Irish-American Heritage Month Spotlight: Peter McAlevey

Name and occupation:

Peter McAlevey, Motion Picture Producer and former correspondent for Newsweek

What do you love most about being of Irish heritage?

Being born a Catholic…and a Democrat!

Can you tell us any interesting Irish history facts?

1.)    In Gaelic (both the Irish and Scottish versions) the “Mick” prefix means “son of.” Just as in Sweden, say, Swenson means “Swen’s son” or in old England, “Johnson” meant “John’s son,”  in Gaelic, my name,  McAlevey means that back there a couple of centuries ago a guy named “Levy” washed up in Dublin (probably an impressed sailor from the Spanish Armada, much of which grounded on the Irish coast) and had a kid, hence named “Mc-A-Levy” or son of a Levy.

2.)    If it had been Scotland, it would have been “MacAlevey”—Irish use “Mc”; Scots “Mac.” (MacGeorge would be a “son of George” in Edinborough!)

3.)    The Armada wasn’t the last Navy to wash up in Ireland, of course. Steven Speilberg used the undeveloped south coast to double for the Normandy of 1944 in both “Saving Private Ryan” and his HBO epic “Band of Brothers.”

4.)    Not far away, however, the beautiful seaside around West Cork has, over the last decade, become the sort of Hamptons of nearby London (just a short hop over the Irish  Sea), attracting film stars and directors, theater heavies and, of course, just like the Hamptons “The City” investment backers.  It has all the same problems as the Hamptons as well, with the newcomers driving up property prices and forcing the locals out!

5.)    American’s use the phrase “beyond the Pale” all the time to mean behavior too far out there to be believed. Little do they know that this once meant something very special to the Irish. After the British brutally colonized the Irish, the natives rose up in rebellion. So wild were they, and so fearless, that the English colonists eventually retreated to an area around Dublin, where to this day stand there former Great Houses, the Guinness brewery and other signs to the Irish enslavement. Why? Because the government in London was so afraid of the Irish locals that they promised the colonists that the could only protect them if they lived in a half-circle on the map inscribed 60 miles out from the Dublin. Anything beyond that, the English government told it’s people, and they couldn’t protect them—they were living “beyond the Pale,” which is what the half-circle described.

Who or what inspires you most?
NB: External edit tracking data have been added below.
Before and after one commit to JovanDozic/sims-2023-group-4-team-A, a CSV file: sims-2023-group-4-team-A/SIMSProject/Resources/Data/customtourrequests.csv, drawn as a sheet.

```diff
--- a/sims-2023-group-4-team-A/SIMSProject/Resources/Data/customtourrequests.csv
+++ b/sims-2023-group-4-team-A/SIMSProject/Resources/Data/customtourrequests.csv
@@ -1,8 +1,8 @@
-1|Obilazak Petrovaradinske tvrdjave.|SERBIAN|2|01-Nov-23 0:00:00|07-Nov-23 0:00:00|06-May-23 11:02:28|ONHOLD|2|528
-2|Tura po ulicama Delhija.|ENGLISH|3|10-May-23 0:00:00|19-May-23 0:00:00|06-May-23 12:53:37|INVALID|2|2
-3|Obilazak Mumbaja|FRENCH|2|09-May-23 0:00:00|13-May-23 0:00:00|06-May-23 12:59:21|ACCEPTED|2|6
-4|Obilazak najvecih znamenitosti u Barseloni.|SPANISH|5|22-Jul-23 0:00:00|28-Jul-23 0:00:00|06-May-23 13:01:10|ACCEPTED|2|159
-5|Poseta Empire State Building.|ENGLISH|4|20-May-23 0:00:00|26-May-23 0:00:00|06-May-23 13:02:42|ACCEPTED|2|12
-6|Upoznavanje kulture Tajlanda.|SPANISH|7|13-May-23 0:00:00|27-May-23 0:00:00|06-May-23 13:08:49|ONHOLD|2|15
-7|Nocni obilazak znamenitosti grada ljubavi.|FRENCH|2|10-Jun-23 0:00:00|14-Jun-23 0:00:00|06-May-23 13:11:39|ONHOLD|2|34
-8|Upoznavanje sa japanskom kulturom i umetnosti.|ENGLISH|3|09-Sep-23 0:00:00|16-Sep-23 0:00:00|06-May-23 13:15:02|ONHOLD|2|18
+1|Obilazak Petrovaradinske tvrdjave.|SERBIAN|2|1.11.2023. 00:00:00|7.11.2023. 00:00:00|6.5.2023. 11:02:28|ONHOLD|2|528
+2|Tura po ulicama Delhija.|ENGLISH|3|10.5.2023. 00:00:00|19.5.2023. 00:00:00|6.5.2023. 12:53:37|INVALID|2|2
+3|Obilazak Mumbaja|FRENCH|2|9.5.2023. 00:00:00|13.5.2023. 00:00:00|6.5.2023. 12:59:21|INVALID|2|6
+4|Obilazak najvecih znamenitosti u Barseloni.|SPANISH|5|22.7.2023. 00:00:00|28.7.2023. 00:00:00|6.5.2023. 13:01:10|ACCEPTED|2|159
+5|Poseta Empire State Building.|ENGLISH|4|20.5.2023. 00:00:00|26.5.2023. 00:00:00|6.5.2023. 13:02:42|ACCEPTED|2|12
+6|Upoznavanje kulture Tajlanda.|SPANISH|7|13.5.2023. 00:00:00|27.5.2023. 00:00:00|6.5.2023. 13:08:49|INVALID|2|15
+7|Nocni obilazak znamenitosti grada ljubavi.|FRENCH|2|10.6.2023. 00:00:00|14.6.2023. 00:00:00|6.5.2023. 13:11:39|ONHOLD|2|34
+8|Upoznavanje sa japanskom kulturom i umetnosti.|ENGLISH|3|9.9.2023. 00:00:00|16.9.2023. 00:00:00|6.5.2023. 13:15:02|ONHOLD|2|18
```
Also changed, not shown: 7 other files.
James Joyce I supposed—when I was a student, I twice lectured on him at Trinity College, Dublin. It was a bit like carrying coals to Newcastle—imagine, an American telling the Irish about their national hero!

Something about you that would surprise us:

In Northern Ireland, of course, where my family is from, gambling is legal, as it is in Britian. Should you go to a casino there to this day, look at the bottom of a book of matches and, at least the last time any of us were there, it still says “A McAlevey establishment.” My great uncle Hugh was sort of what Howard Hughes was to Las Vegas, the gambling king of Belfast. Unfortunately, like Hughes, he died leaving no heirs.


  • Irish-American Heritage Month Spotlight: Michael J. Larkin (
  • Irish-American Heritrage Month Spotlight: Belinda Blakley (

Amy Winehouse: What Your Reaction to Her Death Means to Me


(Real Quotes from around the web)

  • What a waste of talent!

  • I’m not surprised she’s dead!

  • It’s her own fault!

  • I guess she should of gone to Rehab!

  • Fuck Amy Winehouse!

So many of you have become uncaring, unsympathetic, and desensitized to death, especially celebrity deaths. What if Amy Winehouse were your relative? Would you still feel the same way?

So what she has a song called Rehab where she talks about avoiding getting help with her real life drug addition. Addiction is a disease that millions of people all over the world are suffering from. Some will get clean and some will not. It’s not humorous to make fun of or disrespect anyone that has passed on from a drug overdose.

So what you are an ex addict that was able to beat your demon. Congratulations, you obviously have a wonderful support system and are a much stronger person than Amy and all the other people who have succumb to addiction.

Lastly, Amy Winehouse has family and close friends who are devastated and will miss her dearly. If you don’t give a damn about Amy, at least think of her family.

Note: The cause of her death has not yet been confirmed.

Here’s the music video for her song, You Know I’m No Good. Since she warned us she was trouble, is this also an indication that we should not care?